The Lack Of Fruits And Vegetables Are Partly To Blame For Global Heart Disease Burden
American Heart News Association, EPI/Lifestyle 2017 News Stories
16 February 2018
Millions of years of life lost to early deaths and disability from heart disease could be saved worldwide by eating more fruits and vegetables, a new study shows.
For 195 countries, researchers calculated the number of disability-adjusted life years, which are healthy years lost to heart disease-related disability or death.
They found that in 2015, low fruit intake accounted for 57.3 million years lost and low vegetable intake accounted for 44.6 million years lost. The burden of heart disease attributed to limited fruit intake was lowest in Rwanda, at 5.1 percent, and highest in Bangladesh, at 23.2 percent. Heart disease burden resulting from limited vegetable intake was lowest in North Korea, at 5.9 percent, and highest in Mongolia, 19.4 percent.
Countries with the highest level of socioeconomic development had the lowest burden of heart disease attributed to low fruit and vegetable consumption.
Researchers used surveys and data from previous studies on the impact of low fruit and vegetable consumption on the risk of heart disease. The findings were presented Tuesday at the American Heart Association’s Epidemiology and Prevention/Lifestyle and Cardiometabolic Health 2017 Scientific Sessions.
Photograph by EPI/Lifestyle 2017 news stories via AHA
The researchers said that population-specific strategies to increase fruit and vegetable consumption could lead to millions more years of healthy life worldwide.

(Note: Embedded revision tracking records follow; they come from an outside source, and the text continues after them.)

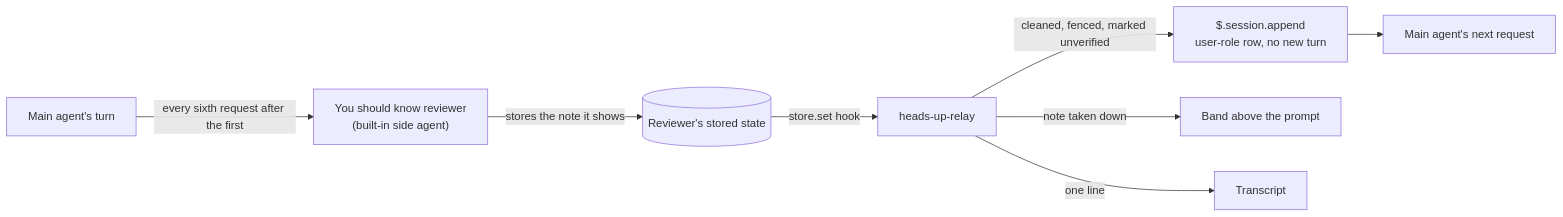
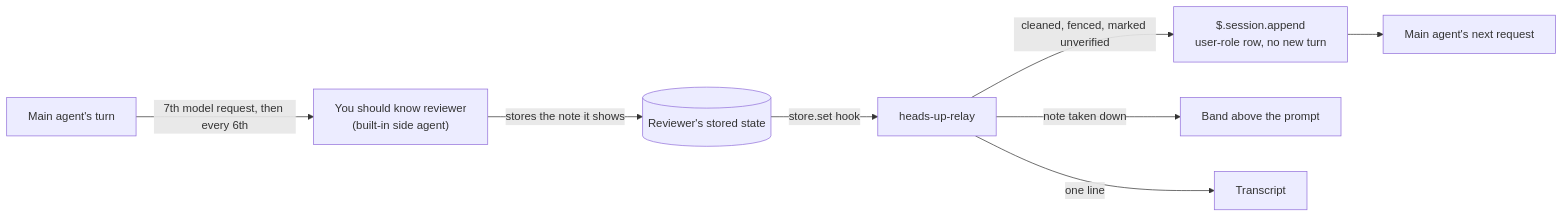
Before and after one commit to developingchet/heads-up-relay: the diagram in README.md, drawn with Mermaid. The commit also changed other lines of this file and 19 other files, not shown here.

````diff
--- a/README.md
+++ b/README.md
@@ -22,10 +22,10 @@
 ```mermaid
 flowchart LR
-  turn["Main agent's turn"] -->|"every sixth request after the first"| reviewer["You should know reviewer<br/>(built-in side agent)"]
+  turn["Main agent's turn"] -->|"7th model request, then every 6th"| reviewer["You should know reviewer<br/>(built-in side agent)"]
   reviewer -->|stores the note it shows| store[("Reviewer's stored state")]
   store -->|store.set hook| relay["heads-up-relay"]
   relay -->|"cleaned, fenced, marked unverified"| append["$.session.append<br/>user-role row, no new turn"]
   append --> next["Main agent's next request"]
   relay -->|note taken down| band["Band above the prompt"]
   relay -->|one line| transcript["Transcript"]
 ```
````
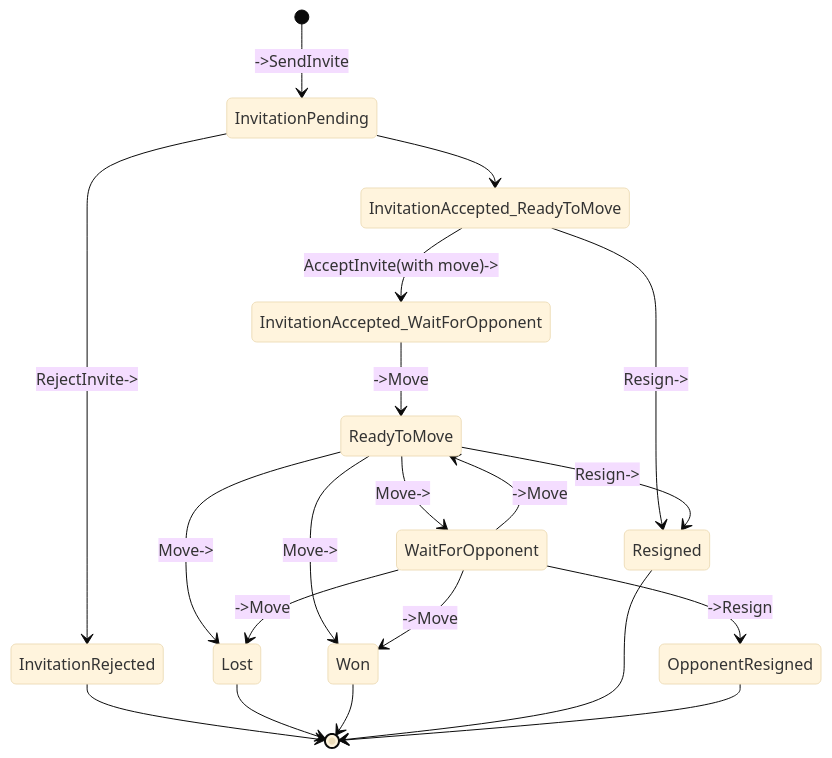
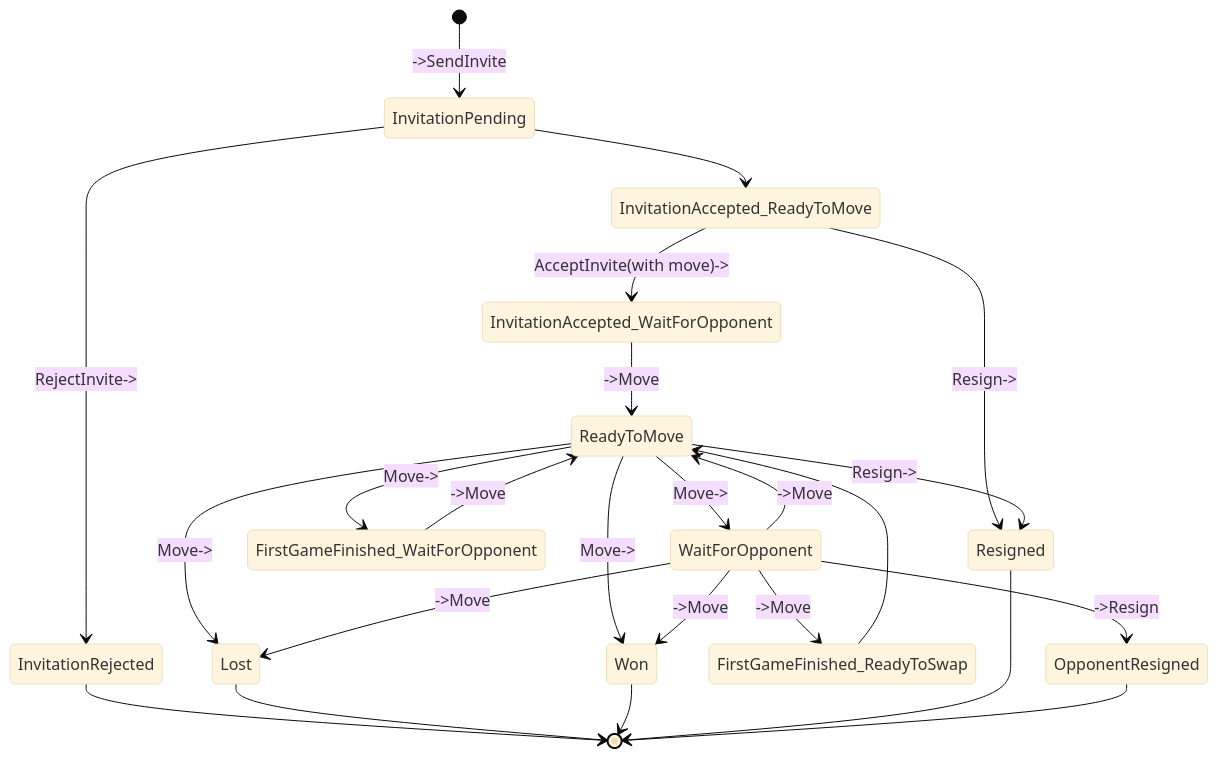
The second of 5 diagrams in README.md (jenspfahl/hylex), drawn with Mermaid (base theme) before and after one commit. The commit also changed other lines of this file and 6 other files, not shown here.

````diff
--- a/README.md
+++ b/README.md
@@ -71,23 +75,27 @@
 ```mermaid
     stateDiagram-v2
     
         [*] --> InvitationPending: ->SendInvite
         InvitationPending --> InvitationAccepted_ReadyToMove
         InvitationPending --> InvitationRejected: RejectInvite->
         InvitationRejected --> [*]
         InvitationAccepted_ReadyToMove --> InvitationAccepted_WaitForOpponent: AcceptInvite(with move)->
         InvitationAccepted_ReadyToMove --> Resigned: Resign->
         ReadyToMove --> WaitForOpponent: Move->
         InvitationAccepted_WaitForOpponent --> ReadyToMove: ->Move
         WaitForOpponent --> ReadyToMove: ->Move
         ReadyToMove --> Lost: Move->
         ReadyToMove --> Won: Move->
+        ReadyToMove --> FirstGameFinished_WaitForOpponent: Move->
         ReadyToMove --> Resigned: Resign->
         WaitForOpponent --> Lost: ->Move
         WaitForOpponent --> Won: ->Move
+        WaitForOpponent --> FirstGameFinished_ReadyToSwap: ->Move
         WaitForOpponent --> OpponentResigned: ->Resign    
+        FirstGameFinished_ReadyToSwap --> ReadyToMove
+        FirstGameFinished_WaitForOpponent --> ReadyToMove: ->Move
         Lost --> [*]
         Won --> [*]
         Resigned --> [*]
         OpponentResigned --> [*]
 ```
````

In a separate study published Tuesday in the Journal of the American Medical Association, researchers found that nearly half of all U.S. deaths — almost 320,000 deaths — from heart disease, stroke and Type 2 diabetes in 2012 were tied to a poor diet.
“These results should help identify priorities, guide public health planning, and inform strategies to alter dietary habits and improve health,” the authors wrote in JAMA.
According to the AHA, 41 percent of U.S. adults have a poor diet and more than two-thirds are overweight or obese.
Federal dietary guidelines recommend a healthy eating pattern that features fruits, vegetables, whole grains, legumes, nuts, seeds and fish, and that limits added sugars, sodium and saturated fats.